##### Source records #####

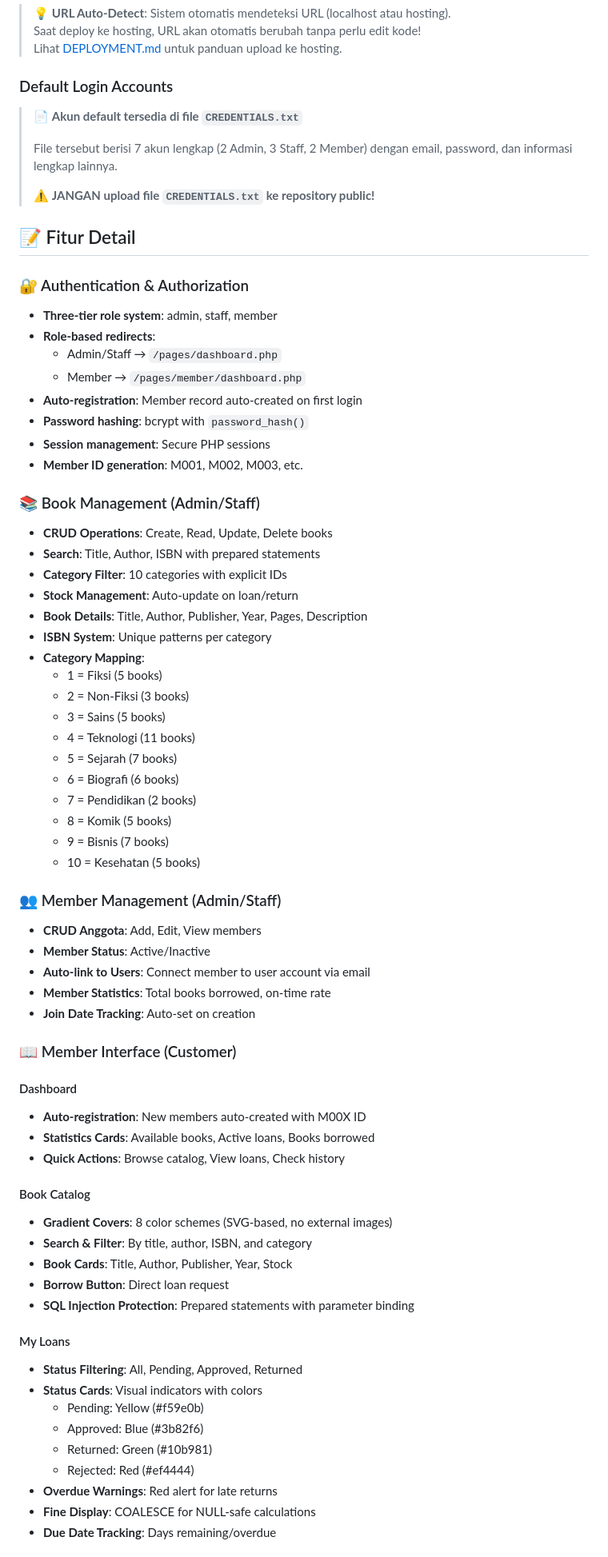
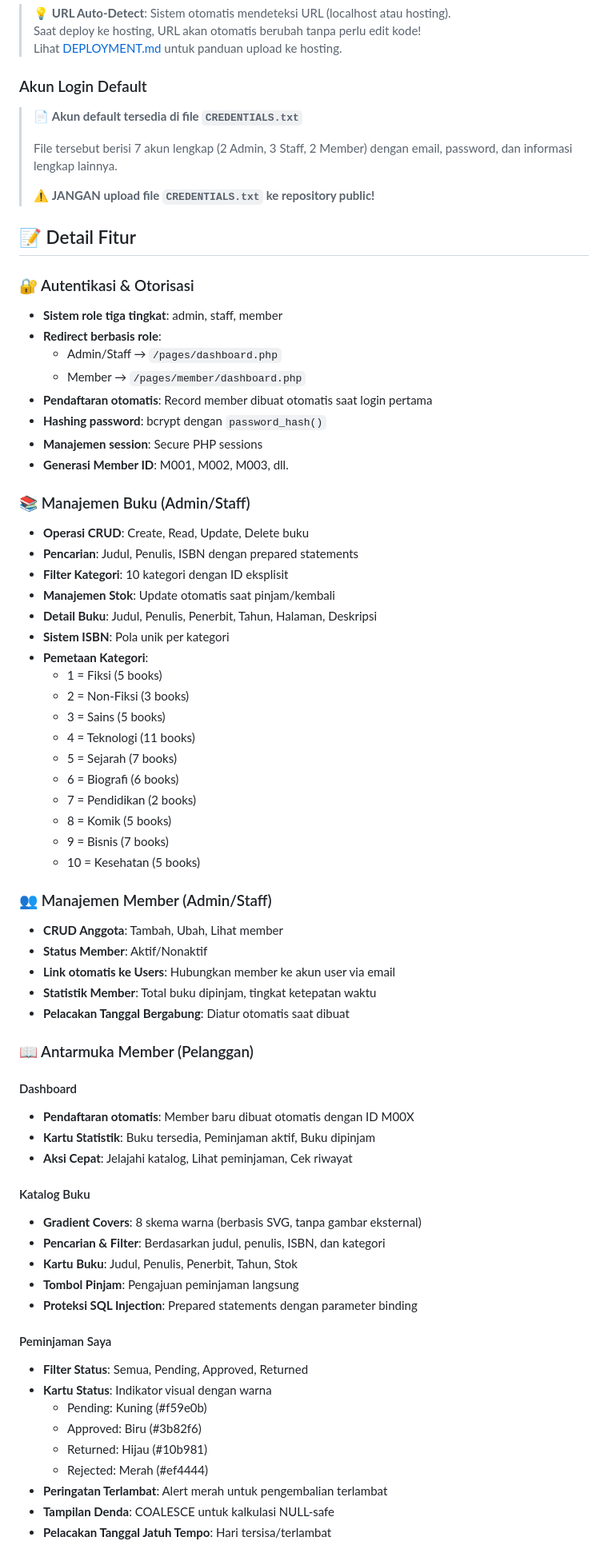
Before and after one commit to jhopan/Readify, a Markdown page: README.md, the part around one of its changes. Shown at 80% size. Rendered like a GitHub page.

```diff
--- a/README.md
+++ b/README.md
@@ -261,7 +261,7 @@ Login Page:   http://localhost/Readify/pages/auth/login.php
 > Saat deploy ke hosting, URL akan otomatis berubah tanpa perlu edit kode!
 > Lihat [DEPLOYMENT.md](DEPLOYMENT.md) untuk panduan upload ke hosting.
 
-### Default Login Accounts
+### Akun Login Default
 
 > 📄 **Akun default tersedia di file `CREDENTIALS.txt`**
 >
@@ -269,28 +269,28 @@ Login Page:   http://localhost/Readify/pages/auth/login.php
 >
 > ⚠️ **JANGAN upload file `CREDENTIALS.txt` ke repository public!**
 
-## 📝 Fitur Detail
+## 📝 Detail Fitur
 
-### 🔐 Authentication & Authorization
+### 🔐 Autentikasi & Otorisasi
 
-- **Three-tier role system**: admin, staff, member
-- **Role-based redirects**:
+- **Sistem role tiga tingkat**: admin, staff, member
+- **Redirect berbasis role**:
   - Admin/Staff → `/pages/dashboard.php`
   - Member → `/pages/member/dashboard.php`
-- **Auto-registration**: Member record auto-created on first login
-- **Password hashing**: bcrypt with `password_hash()`
-- **Session management**: Secure PHP sessions
-- **Member ID generation**: M001, M002, M003, etc.
+- **Pendaftaran otomatis**: Record member dibuat otomatis saat login pertama
+- **Hashing password**: bcrypt dengan `password_hash()`
+- **Manajemen session**: Secure PHP sessions
+- **Generasi Member ID**: M001, M002, M003, dll.
 
-### 📚 Book Management (Admin/Staff)
+### 📚 Manajemen Buku (Admin/Staff)
 
-- **CRUD Operations**: Create, Read, Update, Delete books
-- **Search**: Title, Author, ISBN with prepared statements
-- **Category Filter**: 10 categories with explicit IDs
-- **Stock Management**: Auto-update on loan/return
-- **Book Details**: Title, Author, Publisher, Year, Pages, Description
-- **ISBN System**: Unique patterns per category
-- **Category Mapping**:
+- **Operasi CRUD**: Create, Read, Update, Delete buku
+- **Pencarian**: Judul, Penulis, ISBN dengan prepared statements
+- **Filter Kategori**: 10 kategori dengan ID eksplisit
+- **Manajemen Stok**: Update otomatis saat pinjam/kembali
+- **Detail Buku**: Judul, Penulis, Penerbit, Tahun, Halaman, Deskripsi
+- **Sistem ISBN**: Pola unik per kategori
+- **Pemetaan Kategori**:
   - 1 = Fiksi (5 books)
   - 2 = Non-Fiksi (3 books)
   - 3 = Sains (5 books)
@@ -302,39 +302,39 @@ Login Page:   http://localhost/Readify/pages/auth/login.php
   - 9 = Bisnis (7 books)
   - 10 = Kesehatan (5 books)
 
-### 👥 Member Management (Admin/Staff)
+### 👥 Manajemen Member (Admin/Staff)
 
-- **CRUD Anggota**: Add, Edit, View members
-- **Member Status**: Active/Inactive
-- **Auto-link to Users**: Connect member to user account via email
-- **Member Statistics**: Total books borrowed, on-time rate
-- **Join Date Tracking**: Auto-set on creation
+- **CRUD Anggota**: Tambah, Ubah, Lihat member
+- **Status Member**: Aktif/Nonaktif
+- **Link otomatis ke Users**: Hubungkan member ke akun user via email
+- **Statistik Member**: Total buku dipinjam, tingkat ketepatan waktu
+- **Pelacakan Tanggal Bergabung**: Diatur otomatis saat dibuat
 
-### 📖 Member Interface (Customer)
+### 📖 Antarmuka Member (Pelanggan)
 
 #### Dashboard
 
-- **Auto-registration**: New members auto-created with M00X ID
-- **Statistics Cards**: Available books, Active loans, Books borrowed
-- **Quick Actions**: Browse catalog, View loans, Check history
+- **Pendaftaran otomatis**: Member baru dibuat otomatis dengan ID M00X
+- **Kartu Statistik**: Buku tersedia, Peminjaman aktif, Buku dipinjam
+- **Aksi Cepat**: Jelajahi katalog, Lihat peminjaman, Cek riwayat
 
-#### Book Catalog
+#### Katalog Buku
 
-- **Gradient Covers**: 8 color schemes (SVG-based, no external images)
-- **Search & Filter**: By title, author, ISBN, and category
-- **Book Cards**: Title, Author, Publisher, Year, Stock
-- **Borrow Button**: Direct loan request
-- **SQL Injection Protection**: Prepared statements with parameter binding
+- **Gradient Covers**: 8 skema warna (berbasis SVG, tanpa gambar eksternal)
+- **Pencarian & Filter**: Berdasarkan judul, penulis, ISBN, dan kategori
+- **Kartu Buku**: Judul, Penulis, Penerbit, Tahun, Stok
+- **Tombol Pinjam**: Pengajuan peminjaman langsung
+- **Proteksi SQL Injection**: Prepared statements dengan parameter binding
 
-#### My Loans
+#### Peminjaman Saya
 
-- **Status Filtering**: All, Pending, Approved, Returned
-- **Status Cards**: Visual indicators with colors
-  - Pending: Yellow (#f59e0b)
-  - Approved: Blue (#3b82f6)
-  - Returned: Green (#10b981)
-  - Rejected: Red (#ef4444)
-- **Overdue Warnings**: Red alert for late returns
-- **Fine Display**: COALESCE for NULL-safe calculations
-- **Due Date Tracking**: Days remaining/overdue
+- **Filter Status**: Semua, Pending, Approved, Returned
+- **Kartu Status**: Indikator visual dengan warna
+  - Pending: Kuning (#f59e0b)
+  - Approved: Biru (#3b82f6)
+  - Returned: Hijau (#10b981)
+  - Rejected: Merah (#ef4444)
+- **Peringatan Terlambat**: Alert merah untuk pengembalian terlambat
+- **Tampilan Denda**: COALESCE untuk kalkulasi NULL-safe
+- **Pelacakan Tanggal Jatuh Tempo**: Hari tersisa/terlambat
 
```
Also changed, not shown: other parts of README.md (+168 -168 lines).
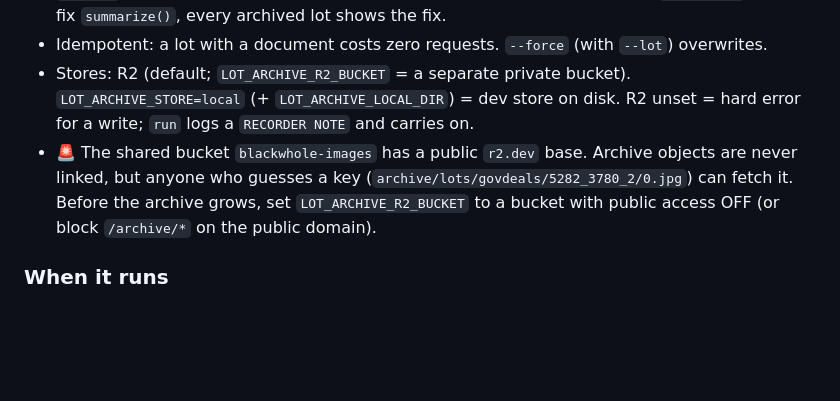
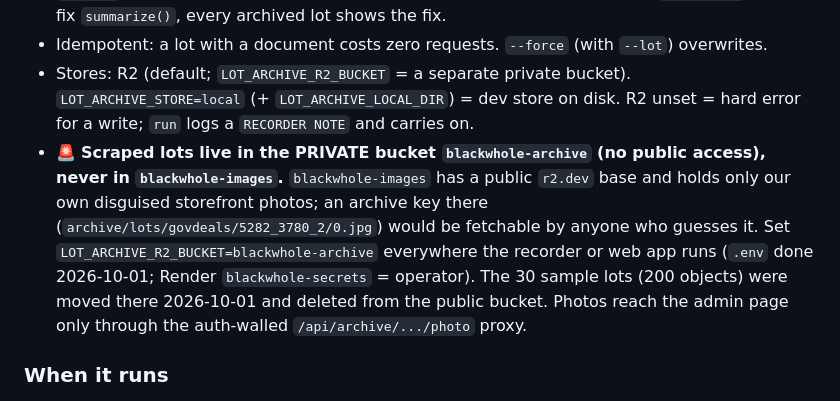
Before and after one commit to AbdelRahmanNasser20/Black-whole, a Markdown page: docs/claude-reference/lot-archive.md, the part around the change. Rendered like a GitHub page; blank space fills up the shorter version.

Commit message:
docs: lot archive lives in the private blackwhole-archive bucket
Co-Authored-By: Claude Opus 5.5 <noreply@anthropic.com>

```diff
--- a/docs/claude-reference/lot-archive.md
+++ b/docs/claude-reference/lot-archive.md
@@ -25,7 +25,7 @@
 - `summary` is re-derived from the untouched payloads on every read (like the `sold_comps` view) — fix `summarize()`, every archived lot shows the fix.
 - Idempotent: a lot with a document costs zero requests. `--force` (with `--lot`) overwrites.
 - Stores: R2 (default; `LOT_ARCHIVE_R2_BUCKET` = a separate private bucket). `LOT_ARCHIVE_STORE=local` (+ `LOT_ARCHIVE_LOCAL_DIR`) = dev store on disk. R2 unset = hard error for a write; `run` logs a `RECORDER NOTE` and carries on.
-- 🚨 The shared bucket `blackwhole-images` has a public `r2.dev` base. Archive objects are never linked, but anyone who guesses a key (`archive/lots/govdeals/5282_3780_2/0.jpg`) can fetch it. Before the archive grows, set `LOT_ARCHIVE_R2_BUCKET` to a bucket with public access OFF (or block `/archive/*` on the public domain).
+- 🚨 **Scraped lots live in the PRIVATE bucket `blackwhole-archive` (no public access), never in `blackwhole-images`.** `blackwhole-images` has a public `r2.dev` base and holds only our own disguised storefront photos; an archive key there (`archive/lots/govdeals/5282_3780_2/0.jpg`) would be fetchable by anyone who guesses it. Set `LOT_ARCHIVE_R2_BUCKET=blackwhole-archive` everywhere the recorder or web app runs (`.env` done 2026-10-01; Render `blackwhole-secrets` = operator). The 30 sample lots (200 objects) were moved there 2026-10-01 and deleted from the public bucket. Photos reach the admin page only through the auth-walled `/api/archive/.../photo` proxy.
 
 ### When it runs
 
```
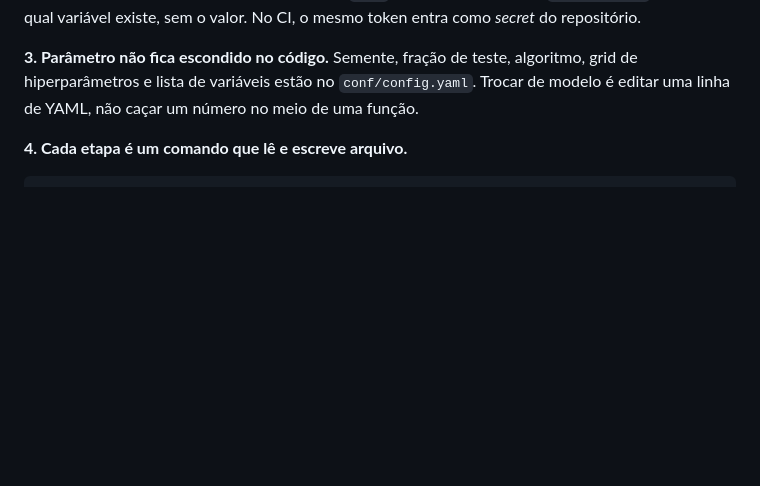
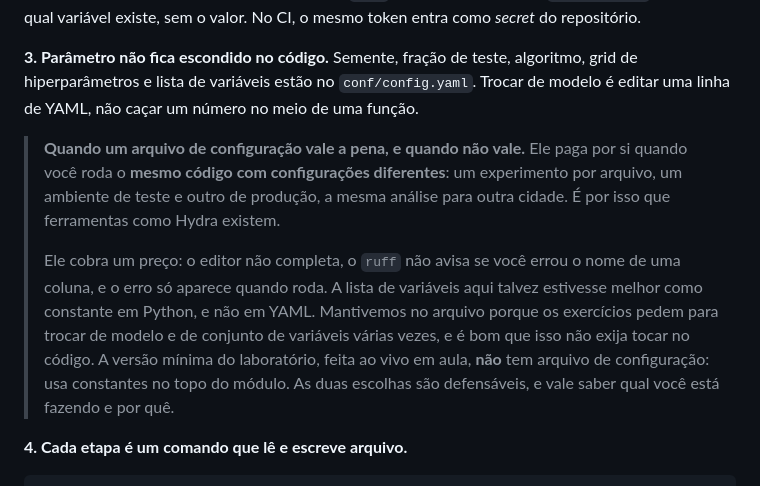
Before and after one commit to jtrecenti/lab2-sptrans, a Markdown page: README.md, the part around the change. Drawn GitHub-style; blank space fills up the shorter version.

Commit message:
README: quando um arquivo de configuracao vale a pena
Co-Authored-By: Claude Opus 5 (1M context) <noreply@anthropic.com>
Claude-Session: https://claude.ai/code/session_015jXc212pR9gYcXWPA9VFgp

```diff
--- a/README.md
+++ b/README.md
@@ -98,6 +98,20 @@ token entra como *secret* do repositório.
 algoritmo, grid de hiperparâmetros e lista de variáveis estão no
 `conf/config.yaml`. Trocar de modelo é editar uma linha de YAML, não caçar um
 número no meio de uma função.
+
+> **Quando um arquivo de configuração vale a pena, e quando não vale.** Ele
+> paga por si quando você roda o **mesmo código com configurações diferentes**:
+> um experimento por arquivo, um ambiente de teste e outro de produção, a mesma
+> análise para outra cidade. É por isso que ferramentas como Hydra existem.
+>
+> Ele cobra um preço: o editor não completa, o `ruff` não avisa se você errou o
+> nome de uma coluna, e o erro só aparece quando roda. A lista de variáveis
+> aqui talvez estivesse melhor como constante em Python, e não em YAML.
+> Mantivemos no arquivo porque os exercícios pedem para trocar de modelo e de
+> conjunto de variáveis várias vezes, e é bom que isso não exija tocar no
+> código. A versão mínima do laboratório, feita ao vivo em aula, **não** tem
+> arquivo de configuração: usa constantes no topo do módulo. As duas escolhas
+> são defensáveis, e vale saber qual você está fazendo e por quê.
 
 **4. Cada etapa é um comando que lê e escreve arquivo.**
 
```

#####

● **Directions**
Provide the count of lines above that contain "dengan", without any other words.

● **Output below**
6